A comprehensive study of what is now a key part of many network systems, SSH, The Secure Shell is a valuable resource for system administrators and users. Its explanations are clear and thorough: I'm not sure about the "definitive" claim, but Barrett and Silverman do go into considerable detail, often to the limits of "if you want to play with this you really ought to look at the source code." Perhaps most importantly, The Secure Shell is organised so one can easily skip unwanted detail and find just those portions that are relevant. As a result, it can be used in different ways -- read through to learn about ssh and what it can be used for, or just consulted as necessary to answer particular questions or solve particular problems.
Chapter one puts ssh in context, looking at its history and related technologies, and chapter two introduces basic client operation. Anyone who uses ssh and scp as simple telnet and ftp replacements and isn't curious about how they work can stop reading here -- and doesn't really need their own copy of The Secure Shell. Chapter three is an "under the covers" look at ssh. After a three-page introduction to cryptography (not really suitable for the reader with absolutely no background), it explains the ssh1 protocol and then how ssh2 differs from that and the extra features it offers. There is also a brief overview of the cryptographic algorithms commonly used in ssh implementations, and an explanation what ssh secures and what it doesn't.
The rest of the book is more implementation-specific: the primary implementations covered are SSH, SSH2, and OpenSSH. Being a lazy user of packages, I skipped chapter four, on installation and compile-time configuration. Chapter five is a guide to server configuration, working systematically through the sshd configuration file options.
The next four chapters are aimed at power users, covering client use in much greater depth. Chapter six explains key management: what identities are, how to create them, how to manage them with ssh agents, and how they can be used (to automate logons, most obviously, but fancy things can be done with multiple identities). Chapter seven goes through client configuration in detail, working through the configuration file options, chapter eight covers account configuration on the server-side (including forced commands), and chapter nine looks at port and X11 forwarding.
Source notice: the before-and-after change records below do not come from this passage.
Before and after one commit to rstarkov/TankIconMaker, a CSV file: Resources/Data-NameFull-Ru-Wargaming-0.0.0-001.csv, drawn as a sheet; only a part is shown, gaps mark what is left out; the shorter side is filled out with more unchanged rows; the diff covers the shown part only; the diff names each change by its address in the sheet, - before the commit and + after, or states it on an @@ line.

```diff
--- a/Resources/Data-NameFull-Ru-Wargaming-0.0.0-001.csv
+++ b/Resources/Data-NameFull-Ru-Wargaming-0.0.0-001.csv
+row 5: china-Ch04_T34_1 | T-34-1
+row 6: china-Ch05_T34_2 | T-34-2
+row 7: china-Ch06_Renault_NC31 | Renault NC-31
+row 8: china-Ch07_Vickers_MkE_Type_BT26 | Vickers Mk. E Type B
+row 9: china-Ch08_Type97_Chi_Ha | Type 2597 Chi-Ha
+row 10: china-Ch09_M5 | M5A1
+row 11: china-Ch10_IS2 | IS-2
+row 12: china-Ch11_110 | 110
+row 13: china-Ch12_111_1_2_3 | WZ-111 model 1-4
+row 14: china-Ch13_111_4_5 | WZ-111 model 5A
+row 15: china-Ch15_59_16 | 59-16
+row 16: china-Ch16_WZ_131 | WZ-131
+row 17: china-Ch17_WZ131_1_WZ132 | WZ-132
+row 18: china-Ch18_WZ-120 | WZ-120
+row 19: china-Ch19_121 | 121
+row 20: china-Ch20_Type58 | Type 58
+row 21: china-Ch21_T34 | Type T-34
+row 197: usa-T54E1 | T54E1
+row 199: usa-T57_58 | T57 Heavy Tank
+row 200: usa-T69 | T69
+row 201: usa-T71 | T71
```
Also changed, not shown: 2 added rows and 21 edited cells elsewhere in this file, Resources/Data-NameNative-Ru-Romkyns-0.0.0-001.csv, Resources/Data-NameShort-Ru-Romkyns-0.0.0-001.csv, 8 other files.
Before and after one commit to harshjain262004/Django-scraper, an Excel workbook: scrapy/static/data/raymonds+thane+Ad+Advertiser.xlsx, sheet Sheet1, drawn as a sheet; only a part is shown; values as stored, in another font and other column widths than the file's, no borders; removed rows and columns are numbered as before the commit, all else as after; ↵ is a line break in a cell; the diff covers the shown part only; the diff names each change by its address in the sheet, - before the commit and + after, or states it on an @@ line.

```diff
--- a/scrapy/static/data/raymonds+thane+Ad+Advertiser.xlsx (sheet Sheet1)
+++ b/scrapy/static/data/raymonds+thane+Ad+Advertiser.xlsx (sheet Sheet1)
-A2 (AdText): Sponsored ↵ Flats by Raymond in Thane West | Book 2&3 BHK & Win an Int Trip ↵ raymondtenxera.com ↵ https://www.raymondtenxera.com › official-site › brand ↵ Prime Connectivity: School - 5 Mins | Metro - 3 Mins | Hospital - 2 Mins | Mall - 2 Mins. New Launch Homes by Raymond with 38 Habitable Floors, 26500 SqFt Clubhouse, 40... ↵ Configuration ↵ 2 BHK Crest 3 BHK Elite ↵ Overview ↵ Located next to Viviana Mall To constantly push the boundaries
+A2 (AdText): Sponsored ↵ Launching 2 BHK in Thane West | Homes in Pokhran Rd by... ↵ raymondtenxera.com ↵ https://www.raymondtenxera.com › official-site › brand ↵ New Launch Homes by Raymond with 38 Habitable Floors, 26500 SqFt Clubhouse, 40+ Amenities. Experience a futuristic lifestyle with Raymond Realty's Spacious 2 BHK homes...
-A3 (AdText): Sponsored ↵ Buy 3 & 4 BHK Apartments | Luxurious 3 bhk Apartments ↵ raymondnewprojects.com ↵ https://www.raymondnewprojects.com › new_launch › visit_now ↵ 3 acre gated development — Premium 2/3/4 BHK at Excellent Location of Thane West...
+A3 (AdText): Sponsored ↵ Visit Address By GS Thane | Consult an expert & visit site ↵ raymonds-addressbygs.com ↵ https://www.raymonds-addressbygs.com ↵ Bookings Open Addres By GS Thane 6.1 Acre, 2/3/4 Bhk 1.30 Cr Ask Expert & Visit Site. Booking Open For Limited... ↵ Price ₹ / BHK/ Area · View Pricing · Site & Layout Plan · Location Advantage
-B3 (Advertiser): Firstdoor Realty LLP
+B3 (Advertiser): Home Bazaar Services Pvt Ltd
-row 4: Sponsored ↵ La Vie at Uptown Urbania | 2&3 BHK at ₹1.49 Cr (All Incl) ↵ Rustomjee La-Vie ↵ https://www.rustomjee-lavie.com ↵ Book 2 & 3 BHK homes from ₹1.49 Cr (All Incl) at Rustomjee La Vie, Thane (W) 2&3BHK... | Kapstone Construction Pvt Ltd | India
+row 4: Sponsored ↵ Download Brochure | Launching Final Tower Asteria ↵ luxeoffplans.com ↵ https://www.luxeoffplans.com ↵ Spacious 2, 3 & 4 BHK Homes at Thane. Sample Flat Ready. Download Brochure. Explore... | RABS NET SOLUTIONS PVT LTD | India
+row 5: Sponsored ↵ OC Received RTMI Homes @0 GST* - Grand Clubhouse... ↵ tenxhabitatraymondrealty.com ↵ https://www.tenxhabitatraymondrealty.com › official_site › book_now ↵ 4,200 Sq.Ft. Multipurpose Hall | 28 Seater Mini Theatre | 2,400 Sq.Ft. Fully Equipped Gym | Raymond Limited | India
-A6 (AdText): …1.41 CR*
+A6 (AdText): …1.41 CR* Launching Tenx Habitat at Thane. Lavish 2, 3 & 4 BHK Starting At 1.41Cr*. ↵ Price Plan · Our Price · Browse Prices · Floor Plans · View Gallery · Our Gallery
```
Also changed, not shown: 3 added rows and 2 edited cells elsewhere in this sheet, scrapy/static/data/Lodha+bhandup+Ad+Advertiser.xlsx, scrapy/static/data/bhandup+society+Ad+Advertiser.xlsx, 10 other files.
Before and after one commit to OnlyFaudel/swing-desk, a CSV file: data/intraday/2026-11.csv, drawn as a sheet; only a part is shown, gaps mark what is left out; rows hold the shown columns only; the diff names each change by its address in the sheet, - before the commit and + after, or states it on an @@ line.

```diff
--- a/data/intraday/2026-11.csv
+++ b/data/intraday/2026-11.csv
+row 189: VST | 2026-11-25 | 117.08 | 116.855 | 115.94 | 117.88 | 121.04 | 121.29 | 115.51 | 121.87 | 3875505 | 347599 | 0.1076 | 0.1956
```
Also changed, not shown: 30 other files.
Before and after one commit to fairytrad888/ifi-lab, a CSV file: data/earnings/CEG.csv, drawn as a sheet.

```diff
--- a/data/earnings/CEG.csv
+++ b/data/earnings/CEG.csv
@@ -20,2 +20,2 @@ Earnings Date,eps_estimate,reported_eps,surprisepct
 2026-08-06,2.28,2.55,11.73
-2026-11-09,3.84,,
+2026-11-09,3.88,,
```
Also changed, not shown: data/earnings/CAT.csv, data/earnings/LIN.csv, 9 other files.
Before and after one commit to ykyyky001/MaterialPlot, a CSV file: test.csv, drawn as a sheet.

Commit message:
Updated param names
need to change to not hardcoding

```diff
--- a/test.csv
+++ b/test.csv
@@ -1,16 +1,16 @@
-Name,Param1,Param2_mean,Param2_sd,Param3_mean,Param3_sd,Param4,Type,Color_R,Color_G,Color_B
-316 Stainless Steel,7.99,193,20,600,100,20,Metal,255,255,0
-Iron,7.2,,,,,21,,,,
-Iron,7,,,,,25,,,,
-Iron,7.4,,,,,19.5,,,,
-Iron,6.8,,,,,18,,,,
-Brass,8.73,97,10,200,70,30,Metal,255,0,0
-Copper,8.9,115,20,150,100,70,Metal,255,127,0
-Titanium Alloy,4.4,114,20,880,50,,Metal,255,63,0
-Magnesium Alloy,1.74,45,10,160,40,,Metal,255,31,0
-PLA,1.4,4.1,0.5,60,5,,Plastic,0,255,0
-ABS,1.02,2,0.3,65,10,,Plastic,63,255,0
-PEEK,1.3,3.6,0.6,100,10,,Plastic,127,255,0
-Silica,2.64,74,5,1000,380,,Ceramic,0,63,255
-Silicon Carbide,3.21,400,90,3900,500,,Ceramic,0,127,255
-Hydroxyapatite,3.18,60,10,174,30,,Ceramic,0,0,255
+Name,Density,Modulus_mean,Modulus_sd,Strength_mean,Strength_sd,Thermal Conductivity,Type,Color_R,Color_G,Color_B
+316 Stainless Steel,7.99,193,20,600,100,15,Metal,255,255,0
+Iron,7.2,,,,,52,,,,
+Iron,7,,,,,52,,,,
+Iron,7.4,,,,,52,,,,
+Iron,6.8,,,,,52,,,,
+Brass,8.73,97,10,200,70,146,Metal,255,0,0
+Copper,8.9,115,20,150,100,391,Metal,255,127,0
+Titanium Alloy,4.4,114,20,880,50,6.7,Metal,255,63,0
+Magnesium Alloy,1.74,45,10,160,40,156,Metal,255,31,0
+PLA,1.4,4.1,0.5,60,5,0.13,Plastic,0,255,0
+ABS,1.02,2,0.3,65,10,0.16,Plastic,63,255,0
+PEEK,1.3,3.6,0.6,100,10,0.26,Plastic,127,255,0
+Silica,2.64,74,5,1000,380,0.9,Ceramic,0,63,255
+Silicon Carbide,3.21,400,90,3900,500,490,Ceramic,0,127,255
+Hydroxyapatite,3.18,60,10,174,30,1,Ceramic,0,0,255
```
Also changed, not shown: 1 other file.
For those overwhelmed by all of this, chapter ten describes a sample "recommended setup" for everything from compilation to client configuration. Chapter eleven covers some special topics -- unattended SSH, FTP forwarding, mail over SSH, Kerberos, using SSH through a gateway host -- and chapter twelve is a troubleshooting FAQ.
Chapter thirteen is an overview of other implementations, with a table of products, and four short chapters then cover specific Windows and Mac clients. Of the three Windows clients covered here, two are proprietary and the third is only distributed as a bzipped tar file: it would have been good to have a chapter on one of the free and more user-friendly Windows clients, perhaps PuTTY or TTSSH, both of which get a "recommended" tag in the table of products.
You might want to purchase SSH, The Secure Shell from Barnes and Noble or read some of Danny's 600+ other book reviews. Want to be a famous book reviewer? You can read your own book reviews in this space by submitting your reviews after reading the book review guidelines.